Maybe more than anything, what Cornelia Funke does so well is create fantastic and believable worlds and characters. As Time Magazine’s Clive Barker said,

There’s none of the mawkishness or attendant melodrama that so often mars Hollywood entertainment for children. She trusts her (underrated) prose, her moody, unpredictable characters and the instinctive feel of her plots, which are happily devoid of emotional manipulation. 

…and which might be why she’s been embraced by an adult audience as well.

A big thank you goes out to Anthea Bell, who helped make this interview possible.

Interview with Cornelia Funke

Q: What was your journey as a writer? When did you realize you wanted to write, and when were you first published?

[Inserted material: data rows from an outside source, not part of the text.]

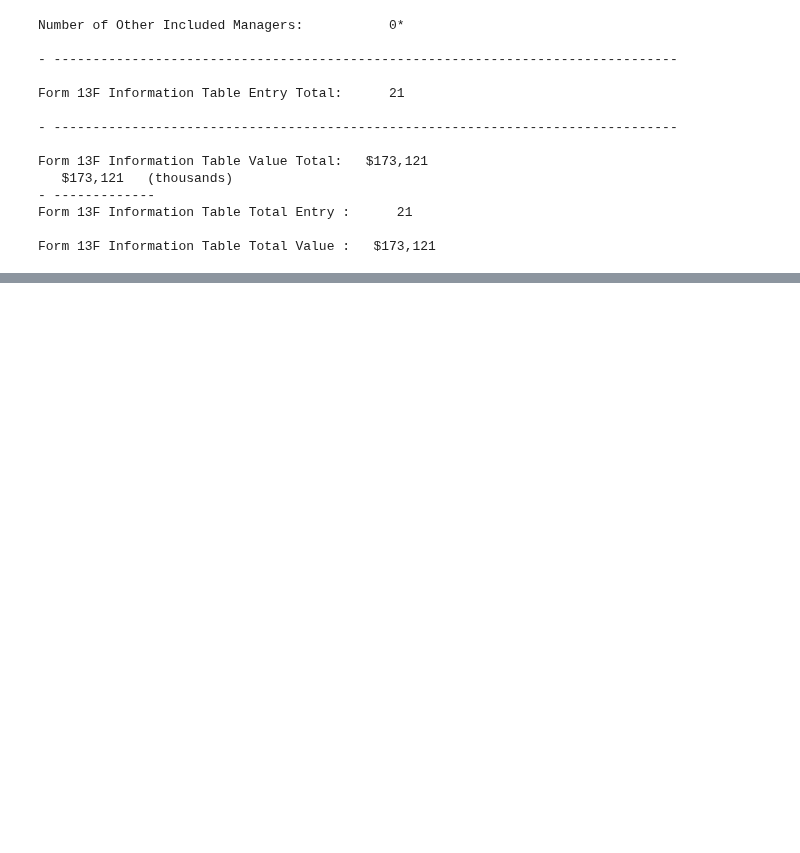
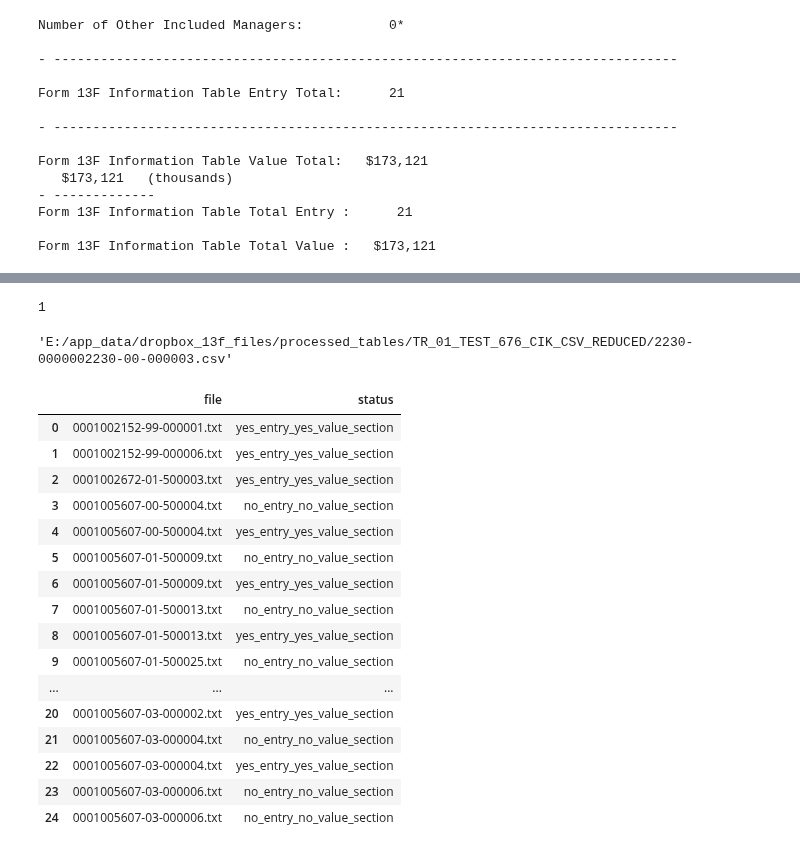
Before and after one commit to kuatroka/visualisation_training, a Jupyter notebook: altair_tutorial/notebooks/regex_tutorial.ipynb, the cells around one changed output, grey strips where cells are left out. Saved outputs shown, nothing was run; the diff lists cells and outputs as text; code cells hidden in the pictures; blank space fills up the shorter version.

```diff
--- a/altair_tutorial/notebooks/regex_tutorial.ipynb
+++ b/altair_tutorial/notebooks/regex_tutorial.ipynb
@@ -1727,8 +1727,20 @@ for file in files:
                     # file.write_text(updated_text)
                     # print(updated_text[-200:-1], "#" * 10, sep="\n")
 
-                os.system("notepad.exe "+ file.as_posix())
-                i = input("did you check the opened file without 'Value Total'?... yes or no")
-                if i == "yes":
-                    print(f"file: {file} is finished")
-                else: sys.exit()
+                if re.search(r"COLUMN TOTALS", text, flags= re.S|re.I|re.M):
+                    matches = re.findall(r"COLUMN TOTALS.*", text, flags= re.I)
+                    to_correct_filings.append(file)
+                    # updated_text = re.sub(r"FINAL TOTALS",r"Value Total", text)
+                    # file.write_text(updated_text)
+                    # print(updated_text[-200:-1], "#" * 10, sep="\n")
+
+                    # [print(match) for match in matches]
+                    print(file)
+                    column_totals = sum([int(re.sub(r'\D', '', match)) for match in matches])
+                    # value_total
+
+                # os.system("notepad.exe "+ file.as_posix())
+                # i = input("did you check the opened file without 'Value Total'?... yes or no")
+                # if i == "yes":
+                #     print(f"file: {file} is finished")
+                # else: sys.exit()
@@ -1742,0 +1855,33 @@ len(to_correct_filings)
+# %%
+f = Path(r"E:\app_data\dropbox_13f_files\processed_tables\TR_01_TEST_676_CIK_CSV_REDUCED\2230-0000002230-00-000003.csv")
+# os.system("notepad.exe "+ f.as_posix())
+
+tad = Path(r"C:\Users\yo_fanpc\AppData\Local\Programs\Tad\Tad.exe")
+libre = Path(r"C:\Program Files\LibreOffice\program\soffice.exe")
+os.system(f"{libre} "+ f.as_posix())
+# %% [output]
+1
+# %%
+f.as_posix()
+# %% [output]
+'E:/app_data/dropbox_13f_files/processed_tables/TR_01_TEST_676_CIK_CSV_REDUCED/2230-0000002230-00-000003.csv'
+# %%
+pd.DataFrame.from_records(no_entry_section)
+# %% [output]
+|  | file | status |
+| 0 | 0001002152-99-000001.txt | yes_entry_yes_value_section |
+| 1 | 0001002152-99-000006.txt | yes_entry_yes_value_section |
+| 2 | 0001002672-01-500003.txt | yes_entry_yes_value_section |
+| 3 | 0001005607-00-500004.txt | no_entry_no_value_section |
+| 4 | 0001005607-00-500004.txt | yes_entry_yes_value_section |
+| 5 | 0001005607-01-500009.txt | no_entry_no_value_section |
+| 6 | 0001005607-01-500009.txt | yes_entry_yes_value_section |
+| 7 | 0001005607-01-500013.txt | no_entry_no_value_section |
+| 8 | 0001005607-01-500013.txt | yes_entry_yes_value_section |
+| 9 | 0001005607-01-500025.txt | no_entry_no_value_section |
+| ... | ... | ... |
+| 20 | 0001005607-03-000002.txt | yes_entry_yes_value_section |
+| 21 | 0001005607-03-000004.txt | no_entry_no_value_section |
+| 22 | 0001005607-03-000004.txt | yes_entry_yes_value_section |
+| 23 | 0001005607-03-000006.txt | no_entry_no_value_section |
+| 24 | 0001005607-03-000006.txt | no_entry_no_value_section |
```
Also changed, not shown: parts of 3 cells of this notebook, 3 other files.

CF: I first was an illustrator for some years, till I was so bored by the stories I had to illustrate that one night I decided to write my own story to do the pictures I always wanted to do. I was immediately published, in fact, I could choose between several publishers, but it took me another few years, till I realized that I am much more passionate about writing than about illustrating – so since then I only illustrate my own books (except for the picture books).

Photobucket - Video and Image HostingQ: You’ve had several books translated into English, including Dragon Rider, The Thief Lord, Inkheart and Inkspell. How many more books have you authored in German?

CF: About 40. [Note: You can visit the German National Library HERE.]

Q: Some of your books are for very young children (The Wildest Brother, Pirate Girl), others are for children just beginning to read “meaty” action-fantasy stories (Dragon Rider; the Ghosthunter series), and others are for the Young Adult crowd (The Thief Lord; the Inkworld series). What are your unique challenges when writing for these different groups? Is it
all about word choice, or must your plots also be constructed differently for these age groups?

CF: Yes, a picture book has to follow different language rules, but it is not easier – and I love to do different things for different ages and also for children who are not eager to read. For them they are as important as the ones who like me already and discovered what a thrill reading can be. As a writer though, I enjoy most to do stories like INKHEART – but I also love to do stories like DRAGONRIDER, which are more playful and are a quite different art. I think about doing another DRAGONRIDER and I hope I still can do that lightness.

Photobucket - Video and Image HostingQ: What is your process? How, when, and for how long do you work on your stories?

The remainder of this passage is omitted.